Start of DATA IN THIS EXERCISE

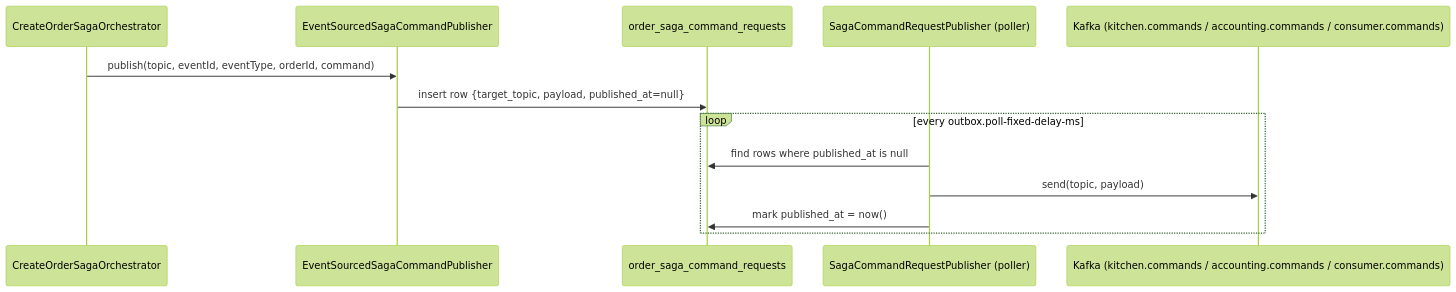
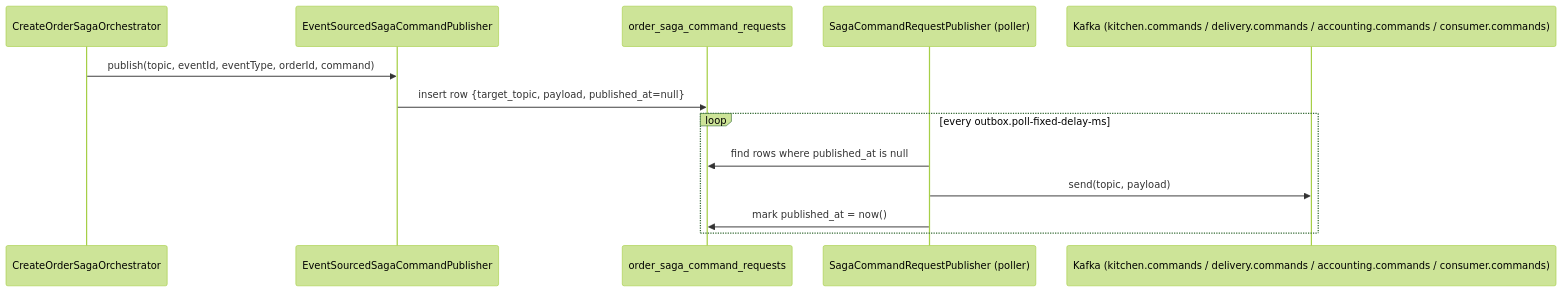
Diagram 22 of 22 in docs/ARCHITECTURE.md (sanjaykpradhan10/my-food-to-go-app), drawn with Mermaid (forest theme) before and after one commit. The commit also changed other lines of this file and 5 other files, not shown here.

````diff
--- a/docs/ARCHITECTURE.md
+++ b/docs/ARCHITECTURE.md
@@ -532,16 +631,16 @@
 ```mermaid
 sequenceDiagram
     participant Orch as CreateOrderSagaOrchestrator
     participant Pub as EventSourcedSagaCommandPublisher
     participant DB as order_saga_command_requests
     participant Poll as SagaCommandRequestPublisher (poller)
-    participant K as Kafka (kitchen.commands / accounting.commands / consumer.commands)
+    participant K as Kafka (kitchen.commands / delivery.commands / accounting.commands / consumer.commands)
 
     Orch->>Pub: publish(topic, eventId, eventType, orderId, command)
     Pub->>DB: insert row {target_topic, payload, published_at=null}
     loop every outbox.poll-fixed-delay-ms
         Poll->>DB: find rows where published_at is null
         Poll->>K: send(topic, payload)
         Poll->>DB: mark published_at = now()
     end
 ```
````
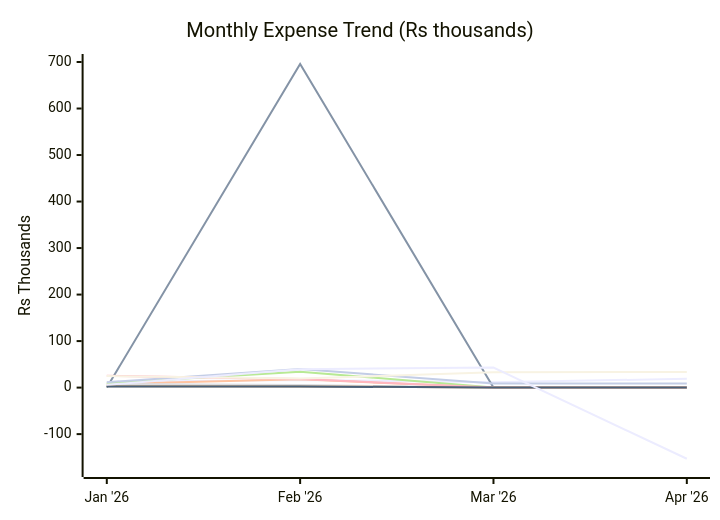
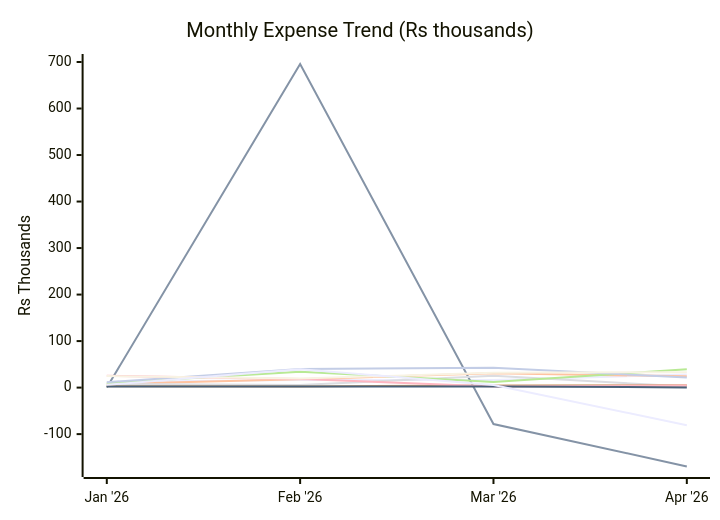
One commit to sachin-hg/expense-reporter changed the first of 2 diagrams in reports/2026-04.md. Above: the diagram before and after it, drawn with Mermaid. The commit also changed other lines of this file and 20 other files, not shown here.

````diff
--- a/reports/2026-04.md
+++ b/reports/2026-04.md
@@ -24,17 +24,17 @@
 ```mermaid
 xychart-beta
     title "Monthly Expense Trend (Rs thousands)"
     x-axis ["Jan '26", "Feb '26", "Mar '26", "Apr '26"]
     y-axis "Rs Thousands" -175 --> 700
-    line "Travel" [12.1, 16.5, 11.7, 18.8]
-    line "Trip" [0.0, 695.8, 0.0, 0.0]
-    line "Shopping" [7.8, 17.8, 0.0, 0.0]
-    line "Baby" [7.7, 5.6, 0.0, 0.0]
-    line "Outside Food" [9.5, 34.3, 0.0, 0.0]
-    line "Grocery" [2.9, 2.6, 0.0, 0.0]
-    line "Utilities & Bills" [11.5, 39.9, 8.9, 8.9]
-    line "Health, Fitness & Self Care" [25.5, 18.4, 0.0, 0.0]
-    line "Upskill / AI" [2.6, 2.5, 0.0, 0.0]
-    line "Rohan" [24.8, 19.3, 33.0, 33.5]
-    line "Others" [6.0, 39.6, 43.0, -153.0]
+    line "Travel" [12.1, 16.5, 16.3, 27.9]
+    line "Trip" [0.0, 695.8, -78.3, -169.5]
+    line "Shopping" [7.8, 17.8, 31.0, 24.2]
+    line "Baby" [7.7, 5.6, 25.3, 2.4]
+    line "Outside Food" [9.5, 34.3, 12.1, 39.2]
+    line "Grocery" [2.9, 2.6, 4.7, 5.3]
+    line "Utilities & Bills" [11.5, 39.9, 42.8, 21.7]
+    line "Health, Fitness & Self Care" [25.5, 18.4, 2.5, 4.4]
+    line "Upskill / AI" [2.6, 2.5, 2.6, 0.4]
+    line "Rohan" [24.8, 19.3, 32.0, 33.1]
+    line "Others" [6.0, 39.6, 5.4, -80.9]
 ```
````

End of DATA IN THIS EXERCISE

When you reach the line containing "5.6, 0.0, 0.0]" in the data above, start copying exactly, and stop after the line containing "39.9, 42.8, 21.7]".

» **RESPONSE BOX**
-    line "Baby" [7.7, 5.6, 0.0, 0.0]
-    line "Outside Food" [9.5, 34.3, 0.0, 0.0]
-    line "Grocery" [2.9, 2.6, 0.0, 0.0]
-    line "Utilities & Bills" [11.5, 39.9, 8.9, 8.9]
-    line "Health, Fitness & Self Care" [25.5, 18.4, 0.0, 0.0]
-    line "Upskill / AI" [2.6, 2.5, 0.0, 0.0]
-    line "Rohan" [24.8, 19.3, 33.0, 33.5]
-    line "Others" [6.0, 39.6, 43.0, -153.0]
+    line "Travel" [12.1, 16.5, 16.3, 27.9]
+    line "Trip" [0.0, 695.8, -78.3, -169.5]
+    line "Shopping" [7.8, 17.8, 31.0, 24.2]
+    line "Baby" [7.7, 5.6, 25.3, 2.4]
+    line "Outside Food" [9.5, 34.3, 12.1, 39.2]
+    line "Grocery" [2.9, 2.6, 4.7, 5.3]
+    line "Utilities & Bills" [11.5, 39.9, 42.8, 21.7]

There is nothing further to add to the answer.